>>

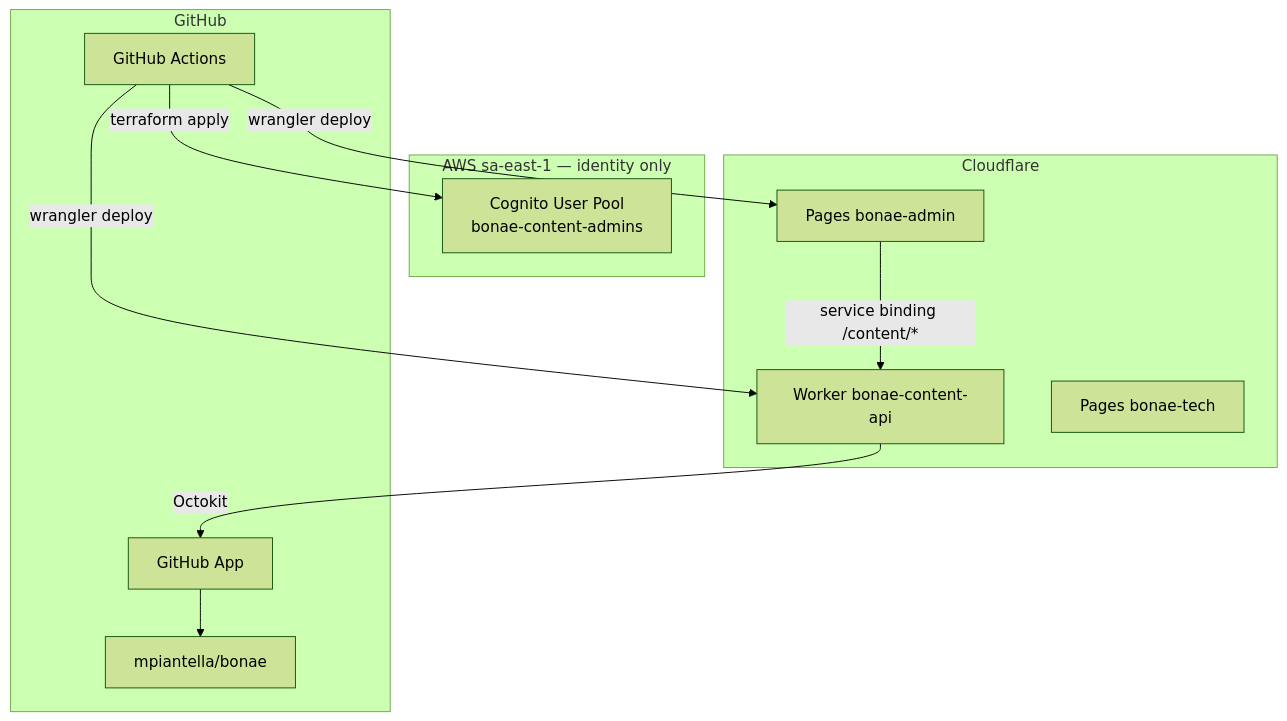
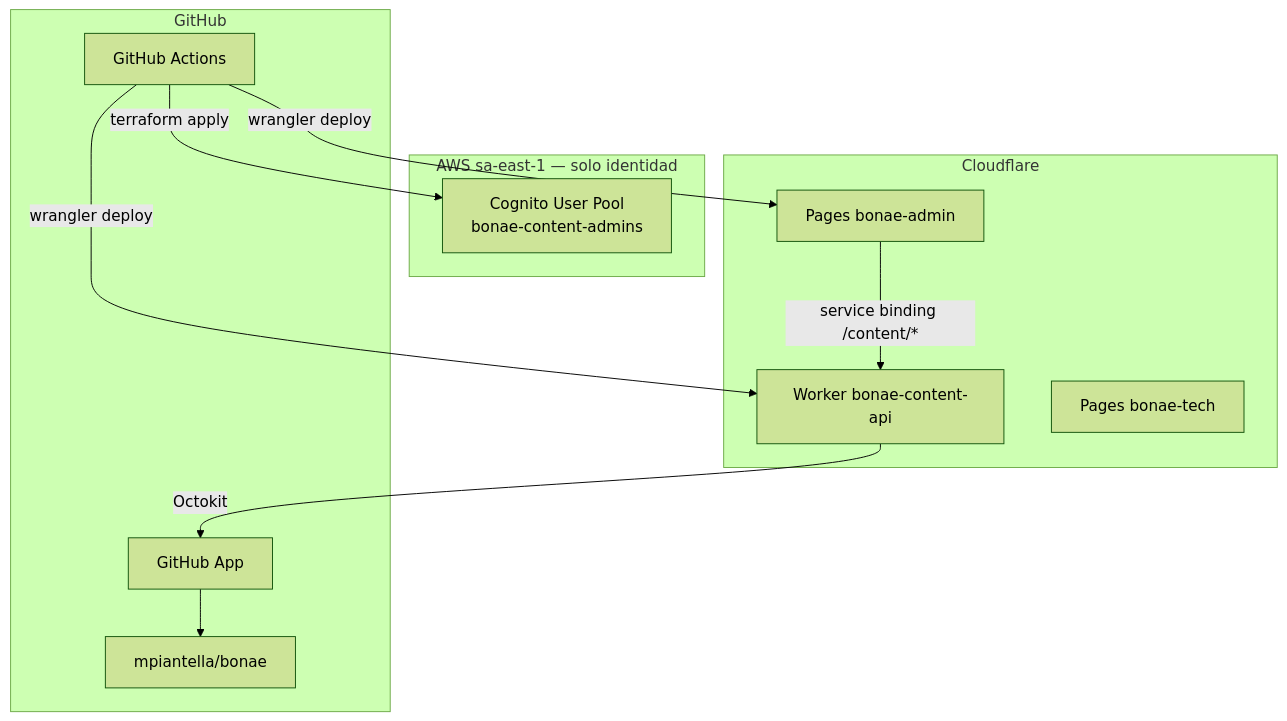
One commit to Bonae-Tech/bonae-tech changed the diagram in infra/README.md. Above: the diagram before and after it, drawn with Mermaid (forest theme). The commit also changed other lines of this file and 43 other files, not shown here.

````diff
--- a/infra/README.md
+++ b/infra/README.md
@@ -7,25 +7,25 @@
 ```mermaid
 graph TD
-    subgraph AWS["AWS sa-east-1 — identity only"]
+    subgraph AWS["AWS sa-east-1 — solo identidad"]
         Cognito["Cognito User Pool\nbonae-content-admins"]
     end
 
     subgraph Cloudflare
         AdminPages["Pages bonae-admin"]
         Worker["Worker bonae-content-api"]
         SitePages["Pages bonae-tech"]
     end
 
     subgraph GitHub
         GHRepo["mpiantella/bonae"]
         GHActions["GitHub Actions"]
         GHApp["GitHub App"]
     end
 
     AdminPages -->|"service binding /content/*"| Worker
     Worker -->|"Octokit"| GHApp
     GHApp --> GHRepo
     GHActions -->|"wrangler deploy"| AdminPages
     GHActions -->|"wrangler deploy"| Worker
     GHActions -->|"terraform apply"| Cognito
 ```
````
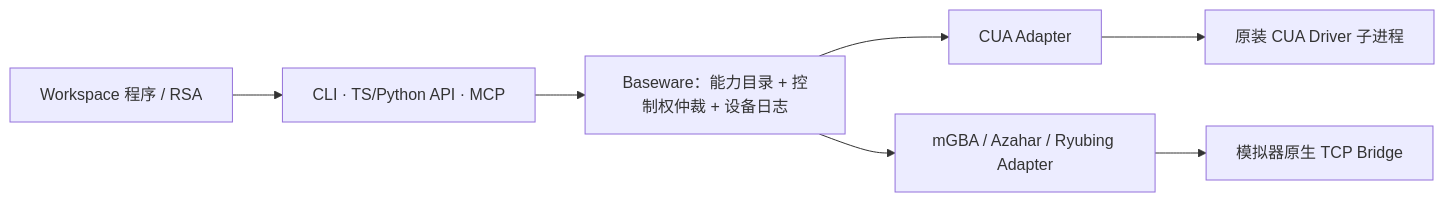
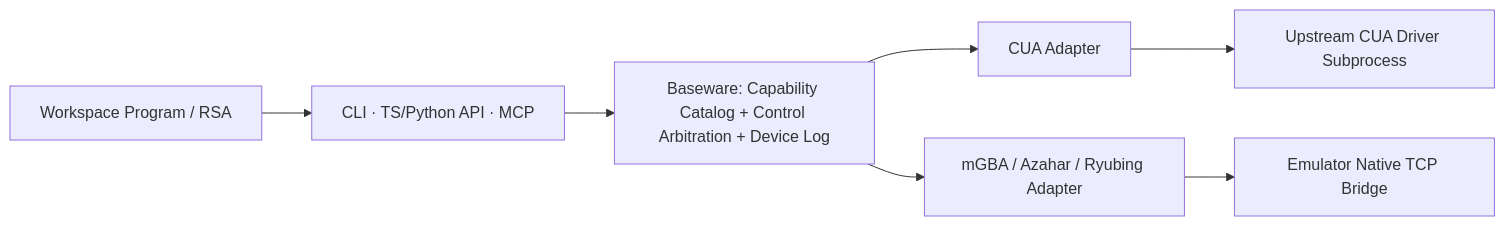
Before and after one commit to luokerenx4/Ludens-alpha: the diagram in docs/en/reference/baseware.md, drawn with Mermaid. The commit also changed 3 other files, not shown here.

Commit message:
docs: fix outdated README doc links and translate English Mermaid labels

````diff
--- a/docs/en/reference/baseware.md
+++ b/docs/en/reference/baseware.md
@@ -12,9 +12,9 @@
 ```mermaid
 flowchart LR
-    W[Workspace 程序 / RSA] --> C[CLI · TS/Python API · MCP]
-    C --> B[Baseware：能力目录 + 控制权仲裁 + 设备日志]
+    W[Workspace Program / RSA] --> C[CLI · TS/Python API · MCP]
+    C --> B[Baseware: Capability Catalog + Control Arbitration + Device Log]
     B --> U[CUA Adapter]
-    U --> N[原装 CUA Driver 子进程]
+    U --> N[Upstream CUA Driver Subprocess]
     B --> E[mGBA / Azahar / Ryubing Adapter]
-    E --> H[模拟器原生 TCP Bridge]
+    E --> H[Emulator Native TCP Bridge]
 ```
````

<<

= Assignment =
Copy the whole of the material above exactly, but not its images.

= Exercise solution =
One commit to Bonae-Tech/bonae-tech changed the diagram in infra/README.md. Above: the diagram before and after it, drawn with Mermaid (forest theme). The commit also changed other lines of this file and 43 other files, not shown here.

````diff
--- a/infra/README.md
+++ b/infra/README.md
@@ -7,25 +7,25 @@
 ```mermaid
 graph TD
-    subgraph AWS["AWS sa-east-1 — identity only"]
+    subgraph AWS["AWS sa-east-1 — solo identidad"]
         Cognito["Cognito User Pool\nbonae-content-admins"]
     end
 
     subgraph Cloudflare
         AdminPages["Pages bonae-admin"]
         Worker["Worker bonae-content-api"]
         SitePages["Pages bonae-tech"]
     end
 
     subgraph GitHub
         GHRepo["mpiantella/bonae"]
         GHActions["GitHub Actions"]
         GHApp["GitHub App"]
     end
 
     AdminPages -->|"service binding /content/*"| Worker
     Worker -->|"Octokit"| GHApp
     GHApp --> GHRepo
     GHActions -->|"wrangler deploy"| AdminPages
     GHActions -->|"wrangler deploy"| Worker
     GHActions -->|"terraform apply"| Cognito
 ```
````
Before and after one commit to luokerenx4/Ludens-alpha: the diagram in docs/en/reference/baseware.md, drawn with Mermaid. The commit also changed 3 other files, not shown here.

Commit message:
docs: fix outdated README doc links and translate English Mermaid labels

````diff
--- a/docs/en/reference/baseware.md
+++ b/docs/en/reference/baseware.md
@@ -12,9 +12,9 @@
 ```mermaid
 flowchart LR
-    W[Workspace 程序 / RSA] --> C[CLI · TS/Python API · MCP]
-    C --> B[Baseware：能力目录 + 控制权仲裁 + 设备日志]
+    W[Workspace Program / RSA] --> C[CLI · TS/Python API · MCP]
+    C --> B[Baseware: Capability Catalog + Control Arbitration + Device Log]
     B --> U[CUA Adapter]
-    U --> N[原装 CUA Driver 子进程]
+    U --> N[Upstream CUA Driver Subprocess]
     B --> E[mGBA / Azahar / Ryubing Adapter]
-    E --> H[模拟器原生 TCP Bridge]
+    E --> H[Emulator Native TCP Bridge]
 ```
````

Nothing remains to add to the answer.